Why Using The Shiny Side Of Parchment Paper Actually Matters

After a long day in the kitchen, there are few things worse than realizing your cake is stuck in the pan. Or opening the oven to find your roasted sweet potatoes have become one with your baking sheet. We've all been there. Thankfully, parchment paper helps decrease those heart-stopping moments.

Not to be confused with wax paper — which you should keep away from hot ovens — parchment paper is nonstick, oven-safe, and easy to trim. Bakers and cooks trust it to protect their cookware from burnt bits and tough stains. But take a closer look at the paper, and you'll sometimes notice that one side is glossy and the other side is dull. It's tempting to assume both sides are created equal, but that's not always the case.

The paper gets its shine and heat protection from a silicone coating. While some manufacturers dip both sides of their sheets in the protective adhesive, others do not. To get the full benefit of the parchment liner, it's important to check your roll and make sure the glossy side points up.

How parchment paper works

Parchment paper gets its power from the same material used to make reusable baking mats: silicone. The polymer is an insulator, which means it heats evenly, but it won't hold onto that heat for long. After sitting for a few minutes on the counter, it will be cool to the touch.
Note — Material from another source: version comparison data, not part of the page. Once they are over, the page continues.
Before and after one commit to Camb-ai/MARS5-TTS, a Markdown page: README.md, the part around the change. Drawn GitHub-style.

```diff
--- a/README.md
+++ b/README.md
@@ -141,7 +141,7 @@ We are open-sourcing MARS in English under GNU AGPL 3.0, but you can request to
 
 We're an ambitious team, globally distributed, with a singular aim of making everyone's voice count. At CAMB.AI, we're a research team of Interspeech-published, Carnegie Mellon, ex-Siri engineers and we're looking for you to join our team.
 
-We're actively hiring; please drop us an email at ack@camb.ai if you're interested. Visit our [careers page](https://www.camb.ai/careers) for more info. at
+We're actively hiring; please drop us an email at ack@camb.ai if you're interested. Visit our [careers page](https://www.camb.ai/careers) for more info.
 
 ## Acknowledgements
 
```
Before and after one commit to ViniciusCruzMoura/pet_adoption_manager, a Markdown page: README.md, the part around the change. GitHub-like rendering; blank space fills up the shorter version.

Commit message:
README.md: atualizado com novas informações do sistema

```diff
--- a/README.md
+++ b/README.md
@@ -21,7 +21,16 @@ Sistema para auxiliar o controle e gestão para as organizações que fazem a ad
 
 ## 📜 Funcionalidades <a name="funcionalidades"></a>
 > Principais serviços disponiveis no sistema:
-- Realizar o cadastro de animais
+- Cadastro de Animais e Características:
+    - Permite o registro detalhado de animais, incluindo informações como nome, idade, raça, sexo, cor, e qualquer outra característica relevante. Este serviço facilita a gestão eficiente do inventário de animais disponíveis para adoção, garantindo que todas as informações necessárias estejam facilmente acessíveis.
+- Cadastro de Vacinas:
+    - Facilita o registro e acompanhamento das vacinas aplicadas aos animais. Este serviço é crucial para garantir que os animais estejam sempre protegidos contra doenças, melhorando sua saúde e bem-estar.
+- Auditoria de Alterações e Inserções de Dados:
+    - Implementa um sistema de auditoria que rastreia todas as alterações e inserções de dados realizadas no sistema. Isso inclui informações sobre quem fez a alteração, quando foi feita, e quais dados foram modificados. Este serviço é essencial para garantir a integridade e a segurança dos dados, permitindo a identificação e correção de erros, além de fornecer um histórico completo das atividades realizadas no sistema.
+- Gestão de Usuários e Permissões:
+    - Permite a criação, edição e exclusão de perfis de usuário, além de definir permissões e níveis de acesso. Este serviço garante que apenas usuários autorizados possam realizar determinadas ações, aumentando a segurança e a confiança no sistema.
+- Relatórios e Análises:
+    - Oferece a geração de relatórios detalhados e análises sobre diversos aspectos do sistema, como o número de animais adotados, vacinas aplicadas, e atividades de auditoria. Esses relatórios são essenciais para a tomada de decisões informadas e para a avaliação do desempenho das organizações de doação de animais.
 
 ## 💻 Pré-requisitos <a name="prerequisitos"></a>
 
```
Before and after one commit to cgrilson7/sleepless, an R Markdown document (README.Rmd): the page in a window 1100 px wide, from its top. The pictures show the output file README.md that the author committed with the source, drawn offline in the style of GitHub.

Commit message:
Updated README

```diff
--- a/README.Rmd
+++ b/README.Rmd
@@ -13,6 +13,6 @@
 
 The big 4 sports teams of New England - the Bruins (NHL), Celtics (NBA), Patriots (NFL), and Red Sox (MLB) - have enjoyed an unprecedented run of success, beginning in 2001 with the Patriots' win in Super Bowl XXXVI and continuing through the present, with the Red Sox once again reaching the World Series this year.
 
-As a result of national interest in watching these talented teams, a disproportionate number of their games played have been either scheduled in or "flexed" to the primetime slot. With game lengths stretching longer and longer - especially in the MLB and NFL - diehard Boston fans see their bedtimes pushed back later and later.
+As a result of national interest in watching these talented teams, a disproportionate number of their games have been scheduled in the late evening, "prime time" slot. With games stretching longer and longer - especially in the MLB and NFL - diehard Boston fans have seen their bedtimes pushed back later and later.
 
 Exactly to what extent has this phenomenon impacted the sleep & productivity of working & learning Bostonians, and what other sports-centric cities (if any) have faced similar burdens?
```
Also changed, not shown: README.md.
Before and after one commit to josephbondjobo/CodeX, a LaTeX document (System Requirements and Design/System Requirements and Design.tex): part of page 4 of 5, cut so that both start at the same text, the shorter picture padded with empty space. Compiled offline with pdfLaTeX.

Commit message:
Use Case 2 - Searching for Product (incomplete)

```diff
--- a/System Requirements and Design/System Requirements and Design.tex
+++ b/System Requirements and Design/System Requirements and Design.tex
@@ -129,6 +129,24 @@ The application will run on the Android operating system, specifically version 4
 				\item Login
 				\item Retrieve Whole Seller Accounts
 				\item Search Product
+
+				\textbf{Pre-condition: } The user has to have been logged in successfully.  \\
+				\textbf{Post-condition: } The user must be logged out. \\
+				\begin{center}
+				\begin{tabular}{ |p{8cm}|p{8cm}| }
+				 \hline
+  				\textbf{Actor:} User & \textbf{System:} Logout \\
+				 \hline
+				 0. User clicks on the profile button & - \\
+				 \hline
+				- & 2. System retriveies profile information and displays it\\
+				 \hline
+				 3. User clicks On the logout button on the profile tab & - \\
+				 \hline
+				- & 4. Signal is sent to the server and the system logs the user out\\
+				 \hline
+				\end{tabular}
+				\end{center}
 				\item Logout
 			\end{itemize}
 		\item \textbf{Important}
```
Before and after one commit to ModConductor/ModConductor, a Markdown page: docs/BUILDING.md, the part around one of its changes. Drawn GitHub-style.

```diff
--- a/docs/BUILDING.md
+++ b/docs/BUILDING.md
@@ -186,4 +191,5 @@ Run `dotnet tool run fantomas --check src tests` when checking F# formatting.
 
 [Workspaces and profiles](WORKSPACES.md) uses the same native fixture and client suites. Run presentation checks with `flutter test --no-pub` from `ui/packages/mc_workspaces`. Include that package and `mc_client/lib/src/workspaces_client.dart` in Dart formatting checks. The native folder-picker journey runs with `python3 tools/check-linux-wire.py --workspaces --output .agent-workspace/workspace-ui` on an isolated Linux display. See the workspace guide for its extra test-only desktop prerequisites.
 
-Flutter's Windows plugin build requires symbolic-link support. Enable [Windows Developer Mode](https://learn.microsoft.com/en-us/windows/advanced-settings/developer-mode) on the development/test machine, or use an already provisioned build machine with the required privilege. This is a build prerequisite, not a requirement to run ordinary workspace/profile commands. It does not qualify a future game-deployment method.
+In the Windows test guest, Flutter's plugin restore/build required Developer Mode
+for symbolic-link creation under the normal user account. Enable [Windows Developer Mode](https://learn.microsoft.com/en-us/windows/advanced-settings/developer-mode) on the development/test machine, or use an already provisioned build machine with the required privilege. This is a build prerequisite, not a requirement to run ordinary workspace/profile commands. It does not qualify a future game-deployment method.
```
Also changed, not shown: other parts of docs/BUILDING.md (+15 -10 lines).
The rubbery substance also resists the pull of sticky foods, allowing spatulas to do their thing with ease.

Though both are helpful, parchment paper has a few advantages over silicone mats. Bakers can trim it to fit any shape or mold, and cooks can cut it down to size before lining their air fryers and trays. The thinness of the liner also allows heat to penetrate quickly and deeply, resulting in caramelized roasted vegetables and toasty brown sheet pan dinners. To make sure the paper stays put, dab or spray water on the tray first.

However, it's important to note that the liners are only intended to withstand temperatures up to 425 to 450 degrees Fahrenheit, so it's not a good choice when you need to use the broiler — try greased aluminum foil instead.

Hot and cold tips for using the liner

Once you've got the hang of placing the shiny side of the parchment paper up to ensure the best possible baking results, there are plenty of other creative ways to use the kitchen tool. One classic method is the French technique en papillote or cooking in a pouch. The paper allows fish or vegetables to gently steam in the oven, like in this salmon en papillote with persillade recipe.

Outside of the oven, you can also employ a parchment paper hack for storing raw bacon that takes advantage of the wrapping approach. With a few simple folds, the material can protect leftover ingredients — like bacon slices — before they go into the freezer. At room temperature, a nonstick sheet can keep surfaces clean while you ice cakes, dip chocolate-coated treats, and roll out dough. Parchment paper can even go in the microwave – though at roughly $4 to $5 for a 50-square-foot roll, it's worth saving for messier projects.